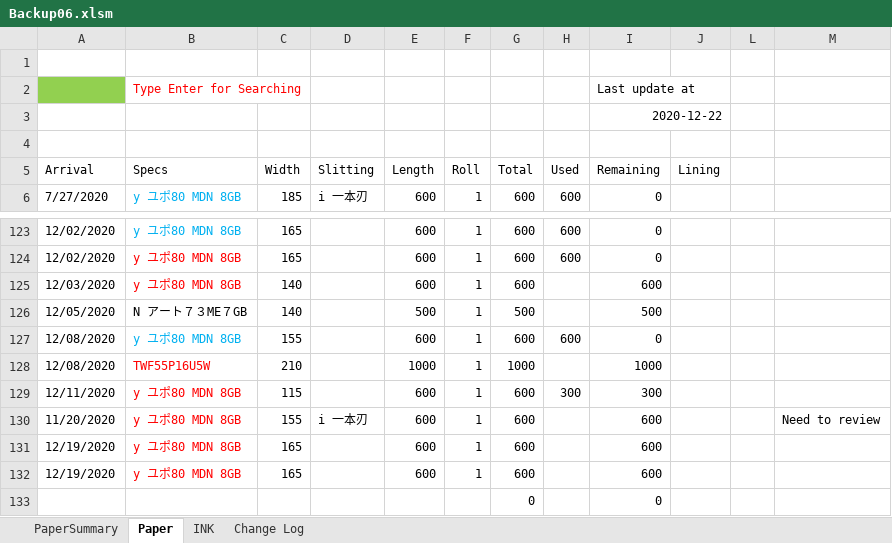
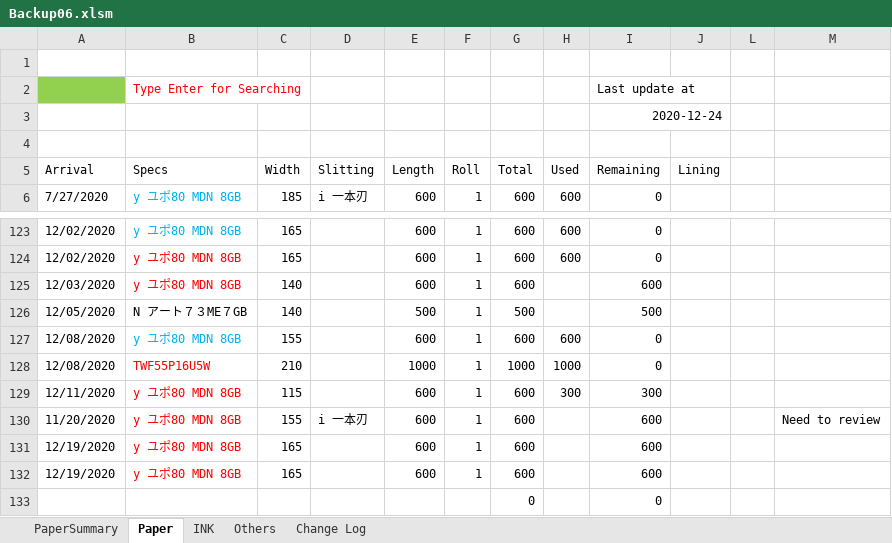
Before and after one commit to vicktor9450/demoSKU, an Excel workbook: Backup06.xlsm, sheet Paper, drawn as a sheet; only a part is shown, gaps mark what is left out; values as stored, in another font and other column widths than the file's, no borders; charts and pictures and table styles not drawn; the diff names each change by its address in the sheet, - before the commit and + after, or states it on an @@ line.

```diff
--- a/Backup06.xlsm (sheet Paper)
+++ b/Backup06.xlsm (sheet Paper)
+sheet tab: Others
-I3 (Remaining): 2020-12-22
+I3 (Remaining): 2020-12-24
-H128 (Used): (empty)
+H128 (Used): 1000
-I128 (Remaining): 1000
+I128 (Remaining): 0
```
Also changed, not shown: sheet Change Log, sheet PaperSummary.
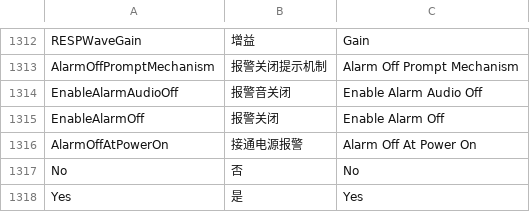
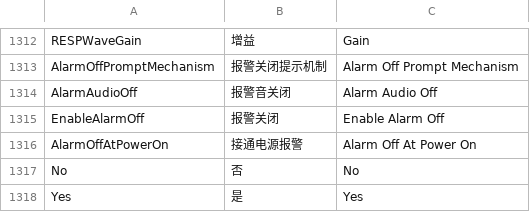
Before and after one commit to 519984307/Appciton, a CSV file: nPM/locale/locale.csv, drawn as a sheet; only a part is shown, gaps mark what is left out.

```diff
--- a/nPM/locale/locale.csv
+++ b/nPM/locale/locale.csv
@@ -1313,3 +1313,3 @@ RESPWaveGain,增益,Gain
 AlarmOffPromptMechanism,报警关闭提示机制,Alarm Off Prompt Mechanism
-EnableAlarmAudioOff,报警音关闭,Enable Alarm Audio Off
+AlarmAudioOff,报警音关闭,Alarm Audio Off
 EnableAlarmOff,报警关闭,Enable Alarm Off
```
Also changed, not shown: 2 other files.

* _PROBLEM DETAILS_
Would you set down each line of the data exactly, with no images included?

* _ANSWER BOX_
Before and after one commit to vicktor9450/demoSKU, an Excel workbook: Backup06.xlsm, sheet Paper, drawn as a sheet; only a part is shown, gaps mark what is left out; values as stored, in another font and other column widths than the file's, no borders; charts and pictures and table styles not drawn; the diff names each change by its address in the sheet, - before the commit and + after, or states it on an @@ line.

```diff
--- a/Backup06.xlsm (sheet Paper)
+++ b/Backup06.xlsm (sheet Paper)
+sheet tab: Others
-I3 (Remaining): 2020-12-22
+I3 (Remaining): 2020-12-24
-H128 (Used): (empty)
+H128 (Used): 1000
-I128 (Remaining): 1000
+I128 (Remaining): 0
```
Also changed, not shown: sheet Change Log, sheet PaperSummary.
Before and after one commit to 519984307/Appciton, a CSV file: nPM/locale/locale.csv, drawn as a sheet; only a part is shown, gaps mark what is left out.

```diff
--- a/nPM/locale/locale.csv
+++ b/nPM/locale/locale.csv
@@ -1313,3 +1313,3 @@ RESPWaveGain,增益,Gain
 AlarmOffPromptMechanism,报警关闭提示机制,Alarm Off Prompt Mechanism
-EnableAlarmAudioOff,报警音关闭,Enable Alarm Audio Off
+AlarmAudioOff,报警音关闭,Alarm Audio Off
 EnableAlarmOff,报警关闭,Enable Alarm Off
```
Also changed, not shown: 2 other files.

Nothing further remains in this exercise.